YOUR TASK
From the entries that follow, copy each line in which "True일" appears.

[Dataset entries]
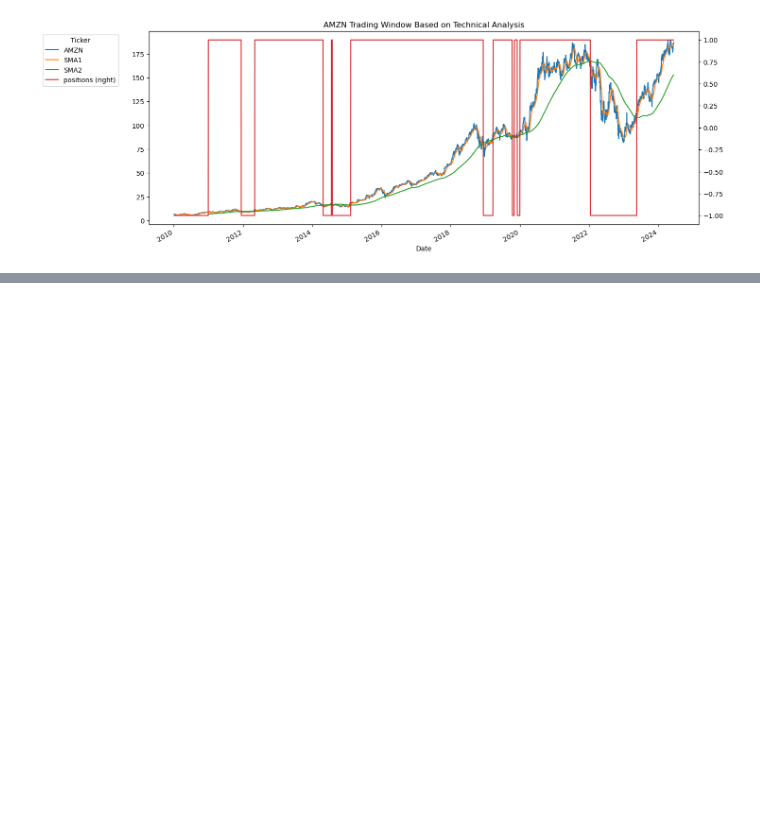
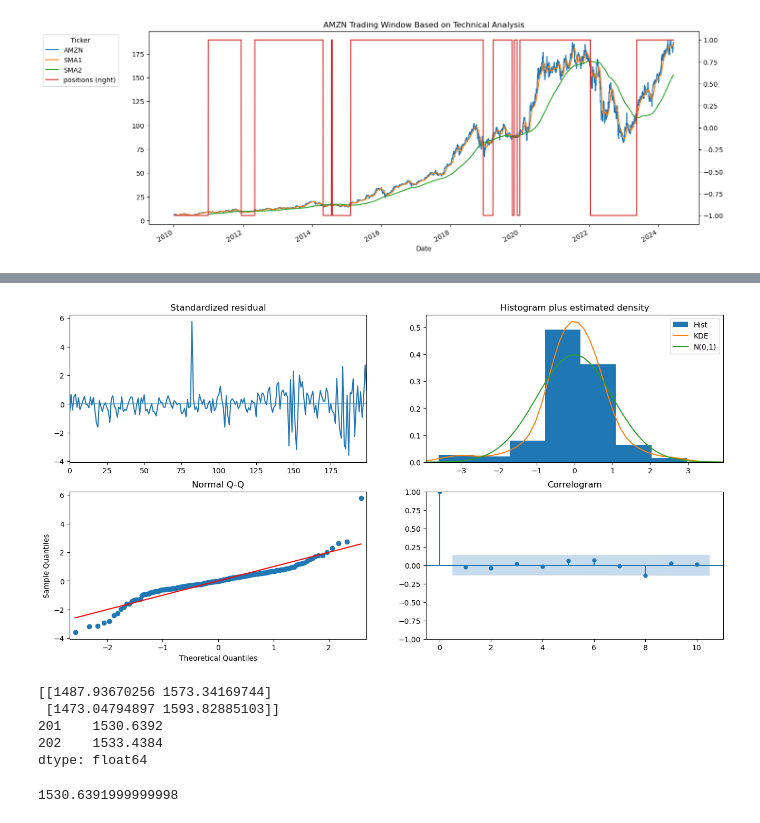
Before and after one commit to hyuncoding/study_time_series, a Jupyter notebook: d_financial_market.ipynb, the cells around one changed output, grey strips where cells are left out. Cells and saved outputs as stored; diff of their text form; code cells hidden in the pictures; blank space fills up the shorter version.

```diff
--- a/d_financial_market.ipynb
+++ b/d_financial_market.ipynb
@@ -279,0 +385,8 @@ plt.show()
+# %%
+import pmdarima as pm
+
+# d: 앞선 검정에서 1이 최적값임을 알아냈으므로 1로 설정(차분 차수).
+# m: 계절성이 있을 경우 주기의 개월 수. 1로 설정 시 seasonal=False가 된다.
+# stepwise: True일 경우 단계별 알고리즘으로 작동한다. 즉, 모든 경우의 수를 탐색하지 않는다.
+# trace: True일 경우 verbose=True처럼 과정을 출력한다.
+model = pm.auto_arima(y=y_train, d=1, start_p=0, max_p=10, start_q=0, max_q=10, m=1, seasonal=False, stepwise=True, trace=True)
@@ -279,0 +403,2 @@ plt.show()
+# %%
+model.fit(y_train)
@@ -279,0 +445,21 @@ plt.show()
+# %%
+import matplotlib.pyplot as plt
+
+model.plot_diagnostics(figsize=(16, 8))
+plt.show()
+# %% [output]
+[figure, added]
+# %%
+prediction, conf_int = model.predict(n_periods=2, return_conf_int=True)
+print(conf_int)
+print(prediction)
+# %% [output]
+[[1487.93670256 1573.34169744]
+ [1473.04794897 1593.82885103]]
+201    1530.6392
+202    1533.4384
+dtype: float64
+# %%
+prediction.tolist()[0]
+# %% [output]
+1530.6391999999998
```
Also changed, not shown: parts of 17 cells of this notebook, 3 other files.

WRITTEN ANSWER
+# stepwise: True일 경우 단계별 알고리즘으로 작동한다. 즉, 모든 경우의 수를 탐색하지 않는다.
+# trace: True일 경우 verbose=True처럼 과정을 출력한다.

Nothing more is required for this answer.